**EXERCISE DESCRIPTION:**
Return all of the data exactly, with nothing left out but the pictures.

**DATA RECORDS:**
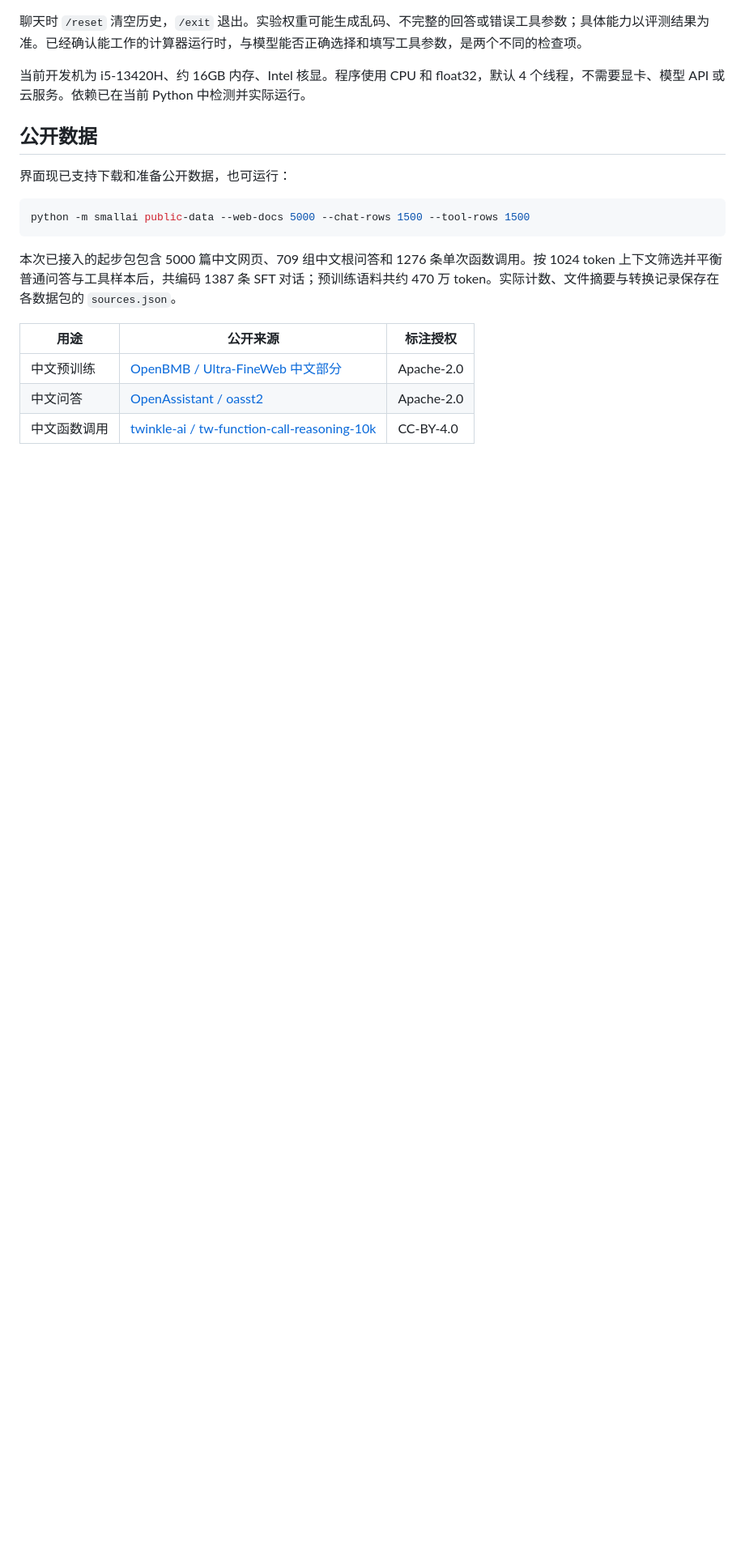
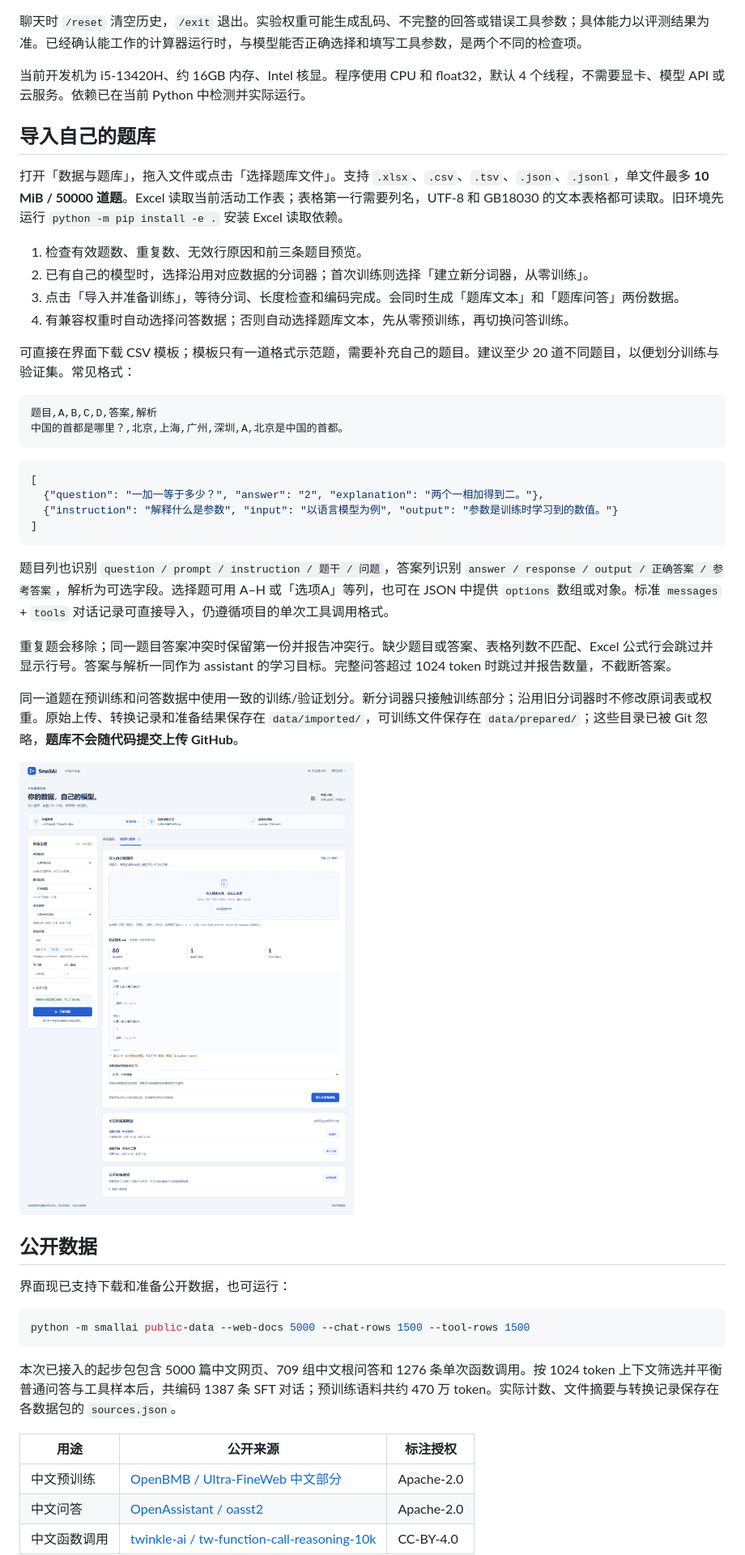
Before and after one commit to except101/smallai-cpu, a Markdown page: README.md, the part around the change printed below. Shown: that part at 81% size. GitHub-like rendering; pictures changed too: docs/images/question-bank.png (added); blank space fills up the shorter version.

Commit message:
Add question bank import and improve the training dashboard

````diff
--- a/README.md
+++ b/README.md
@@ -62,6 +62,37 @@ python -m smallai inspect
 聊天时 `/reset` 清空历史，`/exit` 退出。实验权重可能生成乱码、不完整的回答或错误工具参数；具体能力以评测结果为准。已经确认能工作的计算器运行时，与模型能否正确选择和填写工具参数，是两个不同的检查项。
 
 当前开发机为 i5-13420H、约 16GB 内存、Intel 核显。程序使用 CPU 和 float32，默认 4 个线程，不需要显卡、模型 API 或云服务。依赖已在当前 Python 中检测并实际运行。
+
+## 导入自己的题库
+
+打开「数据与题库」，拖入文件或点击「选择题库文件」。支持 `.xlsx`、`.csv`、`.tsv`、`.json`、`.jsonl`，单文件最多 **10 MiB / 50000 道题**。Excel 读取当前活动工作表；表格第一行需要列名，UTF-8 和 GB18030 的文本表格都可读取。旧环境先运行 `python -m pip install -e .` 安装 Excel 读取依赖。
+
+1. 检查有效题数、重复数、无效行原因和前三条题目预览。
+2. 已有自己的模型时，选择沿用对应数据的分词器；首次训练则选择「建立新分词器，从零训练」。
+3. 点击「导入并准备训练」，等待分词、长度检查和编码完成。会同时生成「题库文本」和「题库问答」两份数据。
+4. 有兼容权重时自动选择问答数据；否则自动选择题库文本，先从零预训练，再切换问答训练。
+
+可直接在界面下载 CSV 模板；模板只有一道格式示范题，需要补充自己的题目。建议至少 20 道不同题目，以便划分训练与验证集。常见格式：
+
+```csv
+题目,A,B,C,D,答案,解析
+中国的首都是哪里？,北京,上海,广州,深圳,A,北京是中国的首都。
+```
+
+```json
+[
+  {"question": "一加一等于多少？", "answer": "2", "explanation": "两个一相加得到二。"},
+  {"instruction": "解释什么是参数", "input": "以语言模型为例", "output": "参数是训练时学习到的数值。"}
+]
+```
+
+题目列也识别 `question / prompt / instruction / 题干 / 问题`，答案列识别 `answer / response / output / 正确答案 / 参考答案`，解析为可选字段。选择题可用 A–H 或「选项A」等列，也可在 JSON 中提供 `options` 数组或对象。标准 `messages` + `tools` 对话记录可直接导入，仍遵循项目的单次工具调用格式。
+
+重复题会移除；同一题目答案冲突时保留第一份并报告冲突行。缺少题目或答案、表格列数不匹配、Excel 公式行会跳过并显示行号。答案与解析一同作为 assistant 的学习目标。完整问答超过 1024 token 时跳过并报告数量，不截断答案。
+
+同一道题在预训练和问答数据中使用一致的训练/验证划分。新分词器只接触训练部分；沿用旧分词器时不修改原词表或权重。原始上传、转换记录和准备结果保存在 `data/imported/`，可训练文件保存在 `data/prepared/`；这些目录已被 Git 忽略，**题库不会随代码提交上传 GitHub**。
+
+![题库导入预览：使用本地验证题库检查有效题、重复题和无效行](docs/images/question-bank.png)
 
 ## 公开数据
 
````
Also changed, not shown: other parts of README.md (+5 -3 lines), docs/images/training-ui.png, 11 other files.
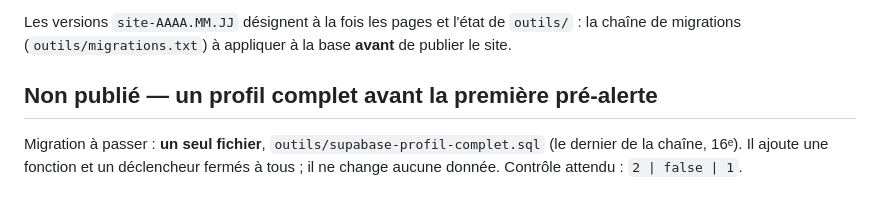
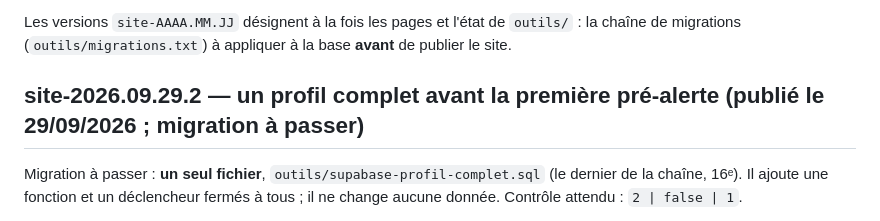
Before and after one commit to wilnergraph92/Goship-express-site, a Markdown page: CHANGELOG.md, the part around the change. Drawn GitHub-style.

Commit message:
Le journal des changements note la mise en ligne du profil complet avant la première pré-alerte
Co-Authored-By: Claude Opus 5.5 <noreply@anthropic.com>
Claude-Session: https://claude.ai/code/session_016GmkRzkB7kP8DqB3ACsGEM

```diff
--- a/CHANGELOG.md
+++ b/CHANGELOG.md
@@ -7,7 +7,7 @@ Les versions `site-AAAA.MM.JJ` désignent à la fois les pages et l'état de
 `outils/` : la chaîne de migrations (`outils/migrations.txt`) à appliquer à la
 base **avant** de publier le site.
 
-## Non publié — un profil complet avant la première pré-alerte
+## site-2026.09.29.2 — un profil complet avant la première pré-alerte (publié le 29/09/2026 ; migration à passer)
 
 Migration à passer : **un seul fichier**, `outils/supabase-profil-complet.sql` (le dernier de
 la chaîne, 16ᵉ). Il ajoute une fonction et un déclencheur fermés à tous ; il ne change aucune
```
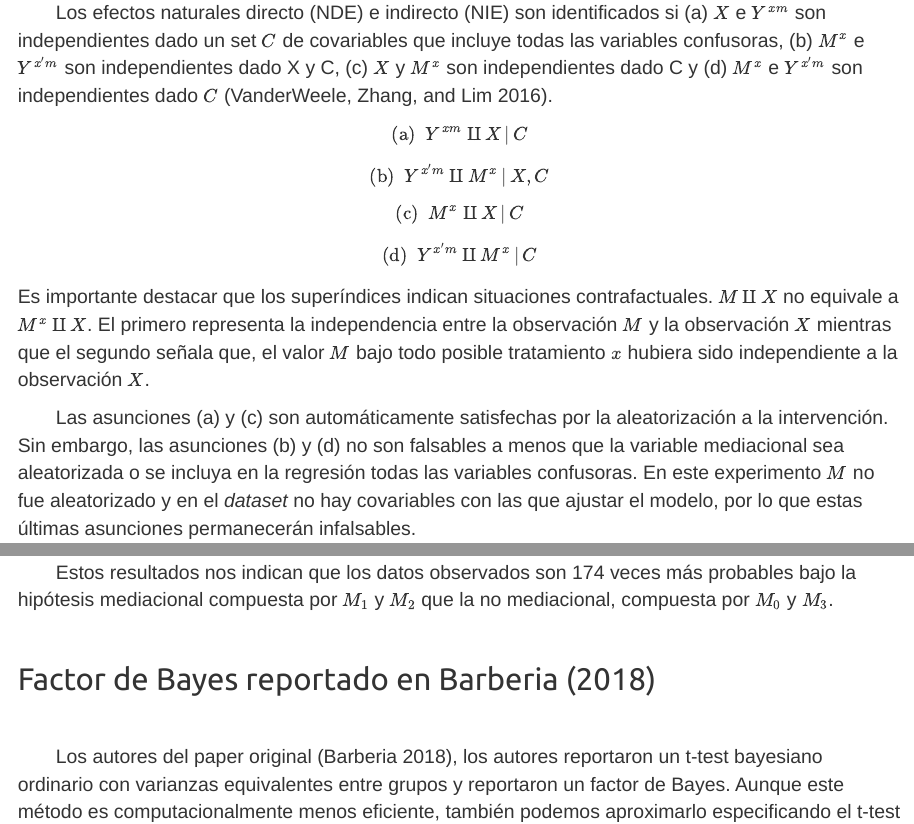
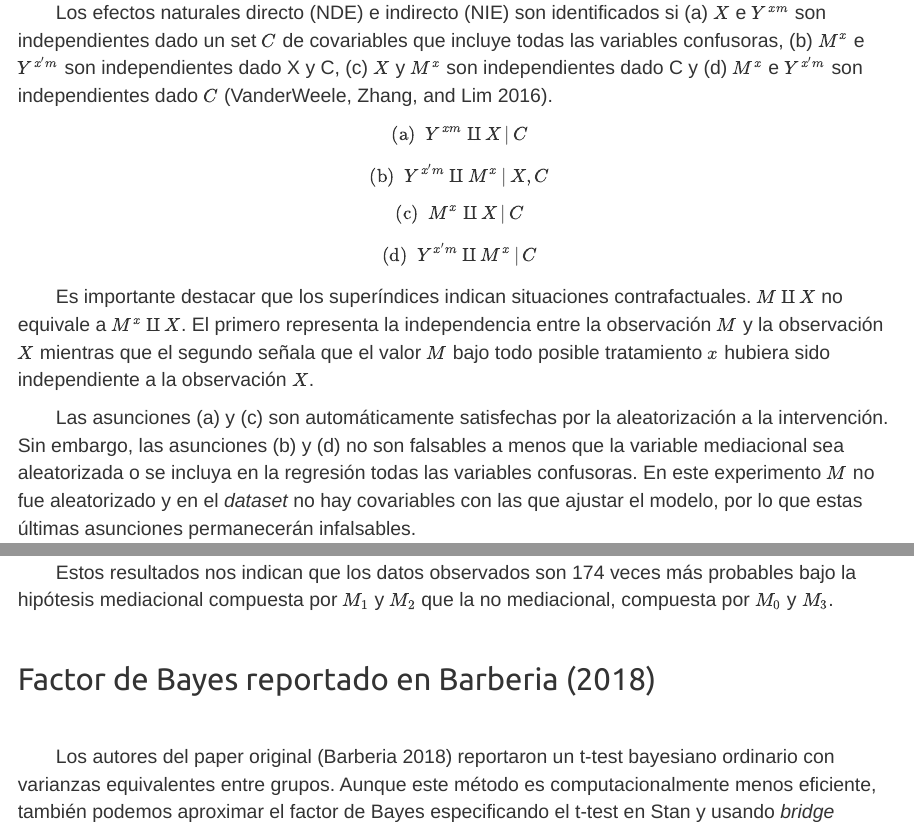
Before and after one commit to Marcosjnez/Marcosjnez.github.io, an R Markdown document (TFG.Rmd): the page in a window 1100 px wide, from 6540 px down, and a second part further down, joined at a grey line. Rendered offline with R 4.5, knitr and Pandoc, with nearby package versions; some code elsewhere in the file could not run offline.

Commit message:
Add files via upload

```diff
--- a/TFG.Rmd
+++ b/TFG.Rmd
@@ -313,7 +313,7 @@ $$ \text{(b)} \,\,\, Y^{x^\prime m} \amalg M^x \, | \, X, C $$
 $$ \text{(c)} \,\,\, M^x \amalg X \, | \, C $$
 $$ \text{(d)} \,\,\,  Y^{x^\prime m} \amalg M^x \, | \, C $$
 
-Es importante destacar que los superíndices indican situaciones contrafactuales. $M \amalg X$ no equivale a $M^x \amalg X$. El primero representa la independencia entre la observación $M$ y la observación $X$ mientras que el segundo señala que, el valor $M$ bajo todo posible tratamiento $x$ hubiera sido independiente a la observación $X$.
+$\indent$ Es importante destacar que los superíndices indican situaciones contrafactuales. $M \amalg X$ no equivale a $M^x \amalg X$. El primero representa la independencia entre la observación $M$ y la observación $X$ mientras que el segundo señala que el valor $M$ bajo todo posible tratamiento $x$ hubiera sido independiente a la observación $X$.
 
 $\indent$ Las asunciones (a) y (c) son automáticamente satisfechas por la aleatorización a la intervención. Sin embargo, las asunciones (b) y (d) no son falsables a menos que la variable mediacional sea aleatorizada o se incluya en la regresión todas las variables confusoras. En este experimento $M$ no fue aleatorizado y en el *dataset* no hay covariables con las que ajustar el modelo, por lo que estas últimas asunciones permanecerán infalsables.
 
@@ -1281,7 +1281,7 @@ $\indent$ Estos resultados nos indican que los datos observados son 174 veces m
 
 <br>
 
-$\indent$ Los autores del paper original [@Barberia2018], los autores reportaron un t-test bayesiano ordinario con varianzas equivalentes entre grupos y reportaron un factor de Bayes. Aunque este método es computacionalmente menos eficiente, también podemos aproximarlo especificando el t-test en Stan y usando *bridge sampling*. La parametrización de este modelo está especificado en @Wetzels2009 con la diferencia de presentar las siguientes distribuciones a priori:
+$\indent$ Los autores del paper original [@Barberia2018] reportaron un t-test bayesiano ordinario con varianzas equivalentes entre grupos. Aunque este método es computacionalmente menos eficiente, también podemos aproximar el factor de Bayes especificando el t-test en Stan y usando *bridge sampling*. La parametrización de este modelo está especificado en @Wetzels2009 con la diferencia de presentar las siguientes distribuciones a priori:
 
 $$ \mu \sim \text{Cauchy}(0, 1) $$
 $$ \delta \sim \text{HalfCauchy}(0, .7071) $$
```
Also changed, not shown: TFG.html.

**FINAL ANSWER:**
Before and after one commit to except101/smallai-cpu, a Markdown page: README.md, the part around the change printed below. Shown: that part at 81% size. GitHub-like rendering; pictures changed too: docs/images/question-bank.png (added); blank space fills up the shorter version.

Commit message:
Add question bank import and improve the training dashboard

````diff
--- a/README.md
+++ b/README.md
@@ -62,6 +62,37 @@ python -m smallai inspect
 聊天时 `/reset` 清空历史，`/exit` 退出。实验权重可能生成乱码、不完整的回答或错误工具参数；具体能力以评测结果为准。已经确认能工作的计算器运行时，与模型能否正确选择和填写工具参数，是两个不同的检查项。
 
 当前开发机为 i5-13420H、约 16GB 内存、Intel 核显。程序使用 CPU 和 float32，默认 4 个线程，不需要显卡、模型 API 或云服务。依赖已在当前 Python 中检测并实际运行。
+
+## 导入自己的题库
+
+打开「数据与题库」，拖入文件或点击「选择题库文件」。支持 `.xlsx`、`.csv`、`.tsv`、`.json`、`.jsonl`，单文件最多 **10 MiB / 50000 道题**。Excel 读取当前活动工作表；表格第一行需要列名，UTF-8 和 GB18030 的文本表格都可读取。旧环境先运行 `python -m pip install -e .` 安装 Excel 读取依赖。
+
+1. 检查有效题数、重复数、无效行原因和前三条题目预览。
+2. 已有自己的模型时，选择沿用对应数据的分词器；首次训练则选择「建立新分词器，从零训练」。
+3. 点击「导入并准备训练」，等待分词、长度检查和编码完成。会同时生成「题库文本」和「题库问答」两份数据。
+4. 有兼容权重时自动选择问答数据；否则自动选择题库文本，先从零预训练，再切换问答训练。
+
+可直接在界面下载 CSV 模板；模板只有一道格式示范题，需要补充自己的题目。建议至少 20 道不同题目，以便划分训练与验证集。常见格式：
+
+```csv
+题目,A,B,C,D,答案,解析
+中国的首都是哪里？,北京,上海,广州,深圳,A,北京是中国的首都。
+```
+
+```json
+[
+  {"question": "一加一等于多少？", "answer": "2", "explanation": "两个一相加得到二。"},
+  {"instruction": "解释什么是参数", "input": "以语言模型为例", "output": "参数是训练时学习到的数值。"}
+]
+```
+
+题目列也识别 `question / prompt / instruction / 题干 / 问题`，答案列识别 `answer / response / output / 正确答案 / 参考答案`，解析为可选字段。选择题可用 A–H 或「选项A」等列，也可在 JSON 中提供 `options` 数组或对象。标准 `messages` + `tools` 对话记录可直接导入，仍遵循项目的单次工具调用格式。
+
+重复题会移除；同一题目答案冲突时保留第一份并报告冲突行。缺少题目或答案、表格列数不匹配、Excel 公式行会跳过并显示行号。答案与解析一同作为 assistant 的学习目标。完整问答超过 1024 token 时跳过并报告数量，不截断答案。
+
+同一道题在预训练和问答数据中使用一致的训练/验证划分。新分词器只接触训练部分；沿用旧分词器时不修改原词表或权重。原始上传、转换记录和准备结果保存在 `data/imported/`，可训练文件保存在 `data/prepared/`；这些目录已被 Git 忽略，**题库不会随代码提交上传 GitHub**。
+
+![题库导入预览：使用本地验证题库检查有效题、重复题和无效行](docs/images/question-bank.png)
 
 ## 公开数据
 
````
Also changed, not shown: other parts of README.md (+5 -3 lines), docs/images/training-ui.png, 11 other files.
Before and after one commit to wilnergraph92/Goship-express-site, a Markdown page: CHANGELOG.md, the part around the change. Drawn GitHub-style.

Commit message:
Le journal des changements note la mise en ligne du profil complet avant la première pré-alerte
Co-Authored-By: Claude Opus 5.5 <noreply@anthropic.com>
Claude-Session: https://claude.ai/code/session_016GmkRzkB7kP8DqB3ACsGEM

```diff
--- a/CHANGELOG.md
+++ b/CHANGELOG.md
@@ -7,7 +7,7 @@ Les versions `site-AAAA.MM.JJ` désignent à la fois les pages et l'état de
 `outils/` : la chaîne de migrations (`outils/migrations.txt`) à appliquer à la
 base **avant** de publier le site.
 
-## Non publié — un profil complet avant la première pré-alerte
+## site-2026.09.29.2 — un profil complet avant la première pré-alerte (publié le 29/09/2026 ; migration à passer)
 
 Migration à passer : **un seul fichier**, `outils/supabase-profil-complet.sql` (le dernier de
 la chaîne, 16ᵉ). Il ajoute une fonction et un déclencheur fermés à tous ; il ne change aucune
```
Before and after one commit to Marcosjnez/Marcosjnez.github.io, an R Markdown document (TFG.Rmd): the page in a window 1100 px wide, from 6540 px down, and a second part further down, joined at a grey line. Rendered offline with R 4.5, knitr and Pandoc, with nearby package versions; some code elsewhere in the file could not run offline.

Commit message:
Add files via upload

```diff
--- a/TFG.Rmd
+++ b/TFG.Rmd
@@ -313,7 +313,7 @@ $$ \text{(b)} \,\,\, Y^{x^\prime m} \amalg M^x \, | \, X, C $$
 $$ \text{(c)} \,\,\, M^x \amalg X \, | \, C $$
 $$ \text{(d)} \,\,\,  Y^{x^\prime m} \amalg M^x \, | \, C $$
 
-Es importante destacar que los superíndices indican situaciones contrafactuales. $M \amalg X$ no equivale a $M^x \amalg X$. El primero representa la independencia entre la observación $M$ y la observación $X$ mientras que el segundo señala que, el valor $M$ bajo todo posible tratamiento $x$ hubiera sido independiente a la observación $X$.
+$\indent$ Es importante destacar que los superíndices indican situaciones contrafactuales. $M \amalg X$ no equivale a $M^x \amalg X$. El primero representa la independencia entre la observación $M$ y la observación $X$ mientras que el segundo señala que el valor $M$ bajo todo posible tratamiento $x$ hubiera sido independiente a la observación $X$.
 
 $\indent$ Las asunciones (a) y (c) son automáticamente satisfechas por la aleatorización a la intervención. Sin embargo, las asunciones (b) y (d) no son falsables a menos que la variable mediacional sea aleatorizada o se incluya en la regresión todas las variables confusoras. En este experimento $M$ no fue aleatorizado y en el *dataset* no hay covariables con las que ajustar el modelo, por lo que estas últimas asunciones permanecerán infalsables.
 
@@ -1281,7 +1281,7 @@ $\indent$ Estos resultados nos indican que los datos observados son 174 veces m
 
 <br>
 
-$\indent$ Los autores del paper original [@Barberia2018], los autores reportaron un t-test bayesiano ordinario con varianzas equivalentes entre grupos y reportaron un factor de Bayes. Aunque este método es computacionalmente menos eficiente, también podemos aproximarlo especificando el t-test en Stan y usando *bridge sampling*. La parametrización de este modelo está especificado en @Wetzels2009 con la diferencia de presentar las siguientes distribuciones a priori:
+$\indent$ Los autores del paper original [@Barberia2018] reportaron un t-test bayesiano ordinario con varianzas equivalentes entre grupos. Aunque este método es computacionalmente menos eficiente, también podemos aproximar el factor de Bayes especificando el t-test en Stan y usando *bridge sampling*. La parametrización de este modelo está especificado en @Wetzels2009 con la diferencia de presentar las siguientes distribuciones a priori:
 
 $$ \mu \sim \text{Cauchy}(0, 1) $$
 $$ \delta \sim \text{HalfCauchy}(0, .7071) $$
```
Also changed, not shown: TFG.html.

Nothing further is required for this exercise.